Study reports screening has little effect on breast cancer death rates

Added by on July 30, 2011

Breast Cancer Pink Ribbon

A report published on Friday reveals that declining breast cancer death rates are not the result of breast cancer screening programs, yet are instead the result of better treatment and health care systems.

The World Health Organization (WHO) issued a report earlier this year that shows that survival rates from breast cancer are increasing in countries like the Australia, the US, and most wester European countries. Researchers analyzed data from studies carried out in Europe and found that the survival rates in areas having breast screening and those without breast screening were similar, suggesting that screening did not play a role in the lower death rates.
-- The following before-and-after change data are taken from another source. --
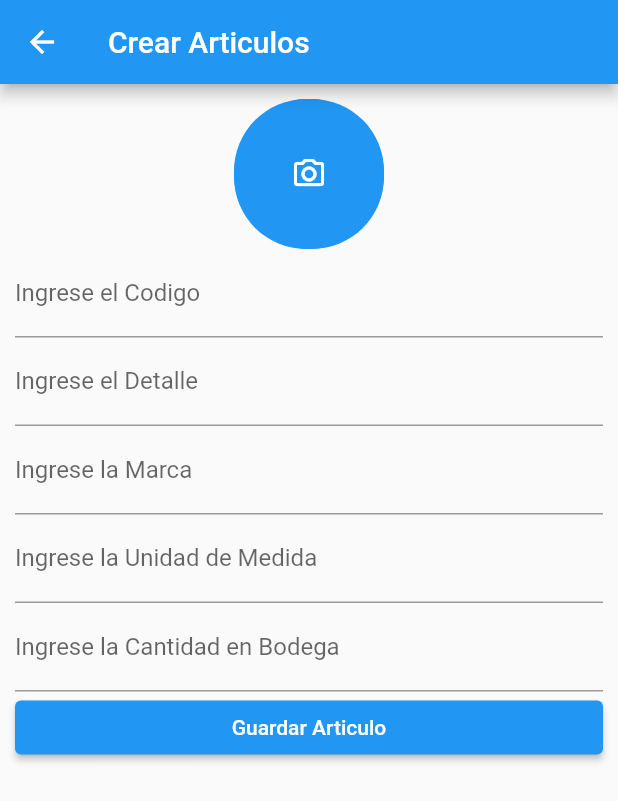
After one commit to josephepia/actividad, a Flutter app: the Principal screen opened by its route, tab 2 chosen, after a tap on the "add" icon, on a phone screen of 412 x 824 dp. The commit adds this screen. Shown: the top 801 px of the screen. Run offline on Flutter 3.47's test engine with Material 2 defaults, Android fonts, the phone set to English and light mode, and no system bars; our stand-ins replace cloud_firestore, firebase_core, firebase_storage, get, image_picker; accounts and stored records are empty; network calls fail.

Commit message:
feat: widget create article

```diff
--- /dev/null
+++ b/lib/data/services/peticiones_articulo.dart
@@ -0,0 +1,60 @@
+import 'dart:convert';
+import 'package:actividad/domain/models/articulo.dart';
+import 'package:cloud_firestore/cloud_firestore.dart';
+import 'package:flutter/foundation.dart';
+import '../../domain/models/user.dart';
+import 'package:http/http.dart' as http;
+import 'package:firebase_storage/firebase_storage.dart' as fs;
+import 'dart:developer';
+
+class PeticionesArticulo {
+
+ static final fs.FirebaseStorage storage= fs.FirebaseStorage.instance;
+ static final FirebaseFirestore _db = FirebaseFirestore.instance;
+
+ static Future<void> crearArticulo(Map<String,dynamic> catalogo, foto) async {
+   var url = '';
+   if(foto != null) {
+     url = await cargarFoto(foto, catalogo['idArticulo']);
+   }
+     catalogo['foto'] = url.toString();
+
+     await _db.collection('Articulos').doc().set(catalogo).catchError((e){});
+
+
+ }
+
+ static Future<dynamic> cargarFoto(var foto, var idArt) async{
+   final fs.Reference storageReference = fs.FirebaseStorage.instance.ref().child('Articulos');
+
+   fs.TaskSnapshot taskSnapshot =
+       await storageReference.child(idArt).putFile(foto);
+
+   var url = await taskSnapshot.ref.getDownloadURL();
+
+   return url.toString();
+ }
+
+ static Future<void> actualizarArticulo(
+     String id, Map<String,dynamic> catalogo
+     ) async{
+   await _db.collection('Articulos').doc(id).update(catalogo).catchError((e){});
+ }
+
+ static Future<void> eliminarcatalogo(String id) async {
+   await _db.collection('Articulos').doc(id).delete().catchError((e){
+     log(e);
+   });
+ }
+
+ static Future<dynamic> consultaGral() async {
+   await _db.collection("Articulos").get().then((value) {
+     List<Articulo> lista = [];
+     for(var doc in value.docs){
+       lista.add(Articulo.desdeJson(doc.data()));
+     }
+
+     return lista;
+   });
+ }
+}
--- /dev/null
+++ b/lib/domain/controller/articulos_controller.dart
@@ -0,0 +1,15 @@
+import 'package:actividad/data/services/peticiones_articulo.dart';
+import 'package:actividad/data/services/peticiones_user.dart';
+import 'package:actividad/domain/models/articulo.dart';
+import 'package:actividad/domain/models/user.dart';
+import 'package:get/get.dart';
+import 'package:http/http.dart' as http;
+class ConsultasController extends GetxController {
+  final Rxn<List<Articulo>> _articulosFireStore = Rxn<List<Articulo>>();
+
+  Future<void> consultaArticulos() async{
+    _articulosFireStore.value = await PeticionesArticulo.consultaGral();
+  }
+
+  List<Articulo>? get getArticulosGral => _articulosFireStore.value;
+}
--- a/lib/domain/controller/auth_controller.dart
+++ b/lib/domain/controller/auth_controller.dart
@@ -9,10 +9,9 @@ class AuthController extends GetxController {
   List<User>? get users => _users.value;
 
   Future<void> enviarDatos(
-      http.Client client,
       String user,
       String pass
       ) async{
-    _users.value = await PeticionUser.validarUser(client, user, pass);
+    _users.value = await PeticionUser.validarUser(user, pass);
   }
 }
--- /dev/null
+++ b/lib/domain/models/articulo.dart
@@ -0,0 +1,31 @@
+class Articulo {
+  final String idArticulo;
+  final String detalle;
+  final String marca;
+  final String medida;
+  final String cantBodega;
+  final String foto;
+
+
+  Articulo({
+    required this.idArticulo,
+    required this.detalle,
+    required this.marca,
+    required this.medida,
+    required this.cantBodega,
+    required this.foto
+
+  });
+
+  factory Articulo.desdeJson(Map<String, dynamic> json){
+    return Articulo(
+        idArticulo: json['idArticulo'] ?? '',
+        detalle: json['detalle'] ?? '',
+        marca: json['marca'] ?? '',
+        medida: json['medida'] ?? '',
+        cantBodega: json['cantBodega'] ?? '',
+        foto: json['foto'] ?? ''
+
+    );
+  }
+}
--- /dev/null
+++ b/lib/ui/pages/articles/creararticulos.dart
@@ -0,0 +1,152 @@
+import 'dart:io';
+import 'package:actividad/data/services/peticiones_articulo.dart';
+import 'package:flutter/material.dart';
+import 'package:get/get.dart';
+import 'package:image_picker/image_picker.dart';
+
+class CrearArticulos extends StatefulWidget {
+  const CrearArticulos({Key? key}) : super(key: key);
+
+  @override
+  State<CrearArticulos> createState() => _CrearArticulosState();
+}
+
+class _CrearArticulosState extends State<CrearArticulos> {
+  var _image;
+  ImagePicker picker = ImagePicker();
+  TextEditingController controlCodigo = TextEditingController();
+  TextEditingController controlDetalle = TextEditingController();
+  TextEditingController controlMarca = TextEditingController();
+  TextEditingController controlMedida = TextEditingController();
+  TextEditingController controlCantBodega = TextEditingController();
+
+  _camGaleria(bool op) async {
+    XFile? image;
+    image = op
+        ? await picker.pickImage(source: ImageSource.camera, imageQuality: 50)
+        : await picker.pickImage(source: ImageSource.gallery, imageQuality: 50);
+
+    setState(() {
+      _image = (image != null) ? File(image.path) : null;
+    });
+  }
+
+  @override
+  Widget build(BuildContext context) {
+    return Scaffold(
+      appBar: AppBar(
+        title: const Text("Crear Articulos"),
+      ),
+      body: Padding(
+        padding: const EdgeInsets.all(10.0),
+        child: ListView(
+          children: [
+            Center(
+              child: GestureDetector(
+                onTap: () async {
+                  _opcioncamara(context);
+                },
+                child: CircleAvatar(
+                  radius: 50,
+                  backgroundColor: Colors.blue,
+                  child: _image != null
+                      ? ClipRRect(
+                          borderRadius: BorderRadius.circular(48),
+                          child: Image.file(
+                            _image,
+                            width: 100,
+                            height: 100,
+                            fit: BoxFit.fitHeight,
+                          ),
+                        )
+                      : Container(
+                          decoration: BoxDecoration(
+                            color: Colors.blue,
+                            borderRadius: BorderRadius.circular(48),
+                          ),
+                          width: 100,
+                          height: 100,
+                          child: const Icon(
+                            Icons.camera_alt_outlined,
+                            color: Colors.white,
+                          ),
+                        ),
+                ),
+              ),
+            ),
+            TextField(
+              controller: controlCodigo,
+              keyboardType: TextInputType.number,
+              decoration: const InputDecoration(labelText: 'Ingrese el Codigo'),
+            ),
+            TextField(
+              controller: controlDetalle,
+              decoration:
+                  const InputDecoration(labelText: 'Ingrese el Detalle'),
+            ),
+            TextField(
+              controller: controlMarca,
+              decoration: const InputDecoration(labelText: 'Ingrese la Marca'),
+            ),
+            TextField(
+              controller: controlMedida,
+              decoration: const InputDecoration(
+                  labelText: 'Ingrese la Unidad de Medida'),
+            ),
+            TextField(
+              controller: controlCantBodega,
+              keyboardType: TextInputType.number,
+              decoration: const InputDecoration(
+                  labelText: 'Ingrese la Cantidad en Bodega'),
+            ),
+            ElevatedButton(
+                onPressed: () {
+                  var catalogo = <String, dynamic>{
+                    'idArticulo': controlCodigo.text,
+                    'detalle': controlDetalle.text,
+                    'marca': controlMarca.text,
+                    'medida': controlMedida.text,
+                    'cantBodega': controlCantBodega.text,
+                    'foto': ''
+                  };
+
+                  PeticionesArticulo.crearArticulo(catalogo, _image);
+                },
+                child: const Text("Guardar Articulo"))
+          ],
+        ),
+      ),
+    );
+  }
+
+//Seleccionar la camara o la galeria
+
+  void _opcioncamara(context) {
+    showModalBottomSheet(
+        context: context,
+        builder: (BuildContext bc) {
+          return SafeArea(
+            child: Wrap(
+              children: <Widget>[
+                ListTile(
+                    leading: const Icon(Icons.photo_library),
+                    title: const Text('Imagen de Galeria'),
+                    onTap: () {
+                      _camGaleria(false);
+                      Get.back();
+                      // Navigator.of(context).pop();
+                    }),
+                ListTile(
+                  leading: const Icon(Icons.photo_camera),
+                  title: const Text('Capturar Imagen'),
+                  onTap: () {
+                    _camGaleria(true);
+                    Navigator.of(context).pop();
+                  },
+                ),
+              ],
+            ),
+          );
+        });
+  }
+}
--- /dev/null
+++ b/lib/ui/pages/articles/listar_articulos.dart
@@ -0,0 +1,55 @@
+import 'package:actividad/domain/controller/articulos_controller.dart';
+import 'package:flutter/material.dart';
+import 'package:get/get.dart';
+
+class ListarArticulos extends StatefulWidget {
+  const ListarArticulos({Key? key}) : super(key: key);
+
+  @override
+  State<ListarArticulos> createState() => _ListarArticulosState();
+}
+
+class _ListarArticulosState extends State<ListarArticulos> {
+  ConsultasController controladorArticulo = Get.find();
+
+
+  @override
+  Widget build(BuildContext context) {
+    controladorArticulo.consultaArticulos();
+    return Scaffold(
+      body: Obx(
+          () => controladorArticulo.getArticulosGral?.isEmpty == true?
+              ListView.builder(
+                itemCount: controladorArticulo.getArticulosGral?.isEmpty == true ? 0 :
+                controladorArticulo.getArticulosGral!.length,
+                itemBuilder: (context, posicion){
+                  return ListTile(
+                    leading: Container(
+                      padding: EdgeInsets.all(5),
+                      width: 50,
+                      height: 50,
+                      child: Image.network(
+                        controladorArticulo.getArticulosGral![posicion].foto
+                      ),
+                    ),
+                    title: Text(controladorArticulo.getArticulosGral![posicion].detalle),
+                    subtitle: Text(controladorArticulo.getArticulosGral![posicion].marca),
+                    trailing: Container(
+                      width: 80,
+                      height: 40,
+                      color: Colors.yellow,
+                      child: Text(controladorArticulo.getArticulosGral![posicion].cantBodega),
+                    ),
+                  );
+                },
+              ) : const Icon(Icons.abc)
+      ),
+      floatingActionButton: FloatingActionButton(
+        onPressed: () async{
+          Get.toNamed('/creararticulos');
+        },
+        child: const Icon(Icons.add),
+      ),
+    );
+  }
+}
--- a/lib/ui/pages/auth/login.dart
+++ b/lib/ui/pages/auth/login.dart
@@ -47,7 +47,7 @@ class _LoginState extends State<Login> {
                   IconButton(
                       onPressed: () {
                         controladorUser
-                            .enviarDatos(http.Client(), controlUser.text,
+                            .enviarDatos(controlUser.text,
                                 controlPass.text)
                             .then((value) {
                           if (controladorUser.users != null) {
--- a/lib/ui/pages/content/principal.dart
+++ b/lib/ui/pages/content/principal.dart
@@ -1,4 +1,6 @@
 import 'package:actividad/domain/controller/auth_controller.dart';
+import 'package:actividad/ui/pages/articles/listar_articulos.dart';
+import 'package:actividad/ui/pages/usuarios/listar_user.dart';
 import 'package:flutter/material.dart';
 import 'package:get/get.dart';
 
@@ -13,27 +15,28 @@ class _PrincipalState extends State<Principal> {
   AuthController controladorUser = Get.find();
   @override
   Widget build(BuildContext context) {
-    return Scaffold(
-      appBar: AppBar(
-        title: const Text("Menu principal"),
-      ),
-      body: Center(
-        child: Column(
-          mainAxisAlignment: MainAxisAlignment.center,
-          children: [
-            Text(controladorUser.users![0].id),
-            Text(controladorUser.users![0].nombre),
-            Text(controladorUser.users![0].rol),
-            Text(controladorUser.users![0].user),
-            ElevatedButton(
-                onPressed: (){
-                  Get.offAllNamed('/auth');
-                },
-                child: const Text("salir")
-            )
-          ],
-        ),
-      ),
+    return DefaultTabController(
+        length: 2,
+        child: Scaffold(
+          appBar: AppBar(
+            title: Text("Menú principal"),
+            actions: [
+              IconButton(onPressed: (){}, icon: Icon(Icons.logout))
+            ],
+            bottom: TabBar(
+              tabs: [
+                Tab(icon: Icon(Icons.verified_user)),
+                Tab(icon: Icon(Icons.checklist))
+              ],
+            ),
+          ),
+          body: TabBarView(
+            children: [
+              ListarUsers(),
+              ListarArticulos()
+            ],
+          ),
+        )
     );
   }
 }
--- /dev/null
+++ b/lib/ui/pages/usuarios/listar_user.dart
@@ -0,0 +1,17 @@
+import 'package:flutter/material.dart';
+
+class ListarUsers extends StatefulWidget {
+  const ListarUsers({Key? key}) : super(key: key);
+
+  @override
+  State<ListarUsers> createState() => _ListarUsersState();
+}
+
+class _ListarUsersState extends State<ListarUsers> {
+  @override
+  Widget build(BuildContext context) {
+    return Scaffold(
+      body: Container(),
+    );
+  }
+}
--- a/pubspec.yaml
+++ b/pubspec.yaml
@@ -35,6 +35,10 @@ dependencies:
   # The following adds the Cupertino Icons font to your application.
   # Use with the CupertinoIcons class for iOS style icons.
   cupertino_icons: ^1.0.2
+  firebase_core: ^1.20.0
+  cloud_firestore: ^3.4.3
+  firebase_storage: ^10.3.4
+  image_picker: ^0.8.5+3
 
 dev_dependencies:
   flutter_test:
```
Also changed, not shown: lib/data/services/peticiones_user.dart (+33 -2 lines), lib/main.dart (+16 -87 lines), lib/ui/pages/auth/register.dart (+20 -0 lines), lib/firebase_options.dart (added), pubspec.lock, 9 other files.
The report, published in the British Medical Journal, states that “improvements in treatment and in the efficiency of healthcare systems may be more plausible explanations”, for the decline in death rates from breast cancer.

Changes in US guidelines scaled back recommendations on breast screening two years ago. Patients and doctors resisted the changes stating that women face a higher risk having undetected cases of cancer. Danish scientists found that breast screening did not effect death rates from the disease, while British scientists reported significant reductions in breast cancer death rates as a result of screening. Last month, a report about the longest ever study on breast cancer screening said it found that regular mammograms prevent deaths from breast cancer.

Every year, breast cancer kills around 500,000 people globally and is diagnosed in close to 1.3 million people.

Researchers wrote, “Trends in breast cancer mortality rates varied little between countries where women had been screened by mammography for a considerable time compared with those where women were largely unscreened.

“This is in sharp contrast with the temporal difference of 10 to 15 years in implementation of mammography screening and suggests that screening has not played a direct part in the reductions of breast cancer mortality.”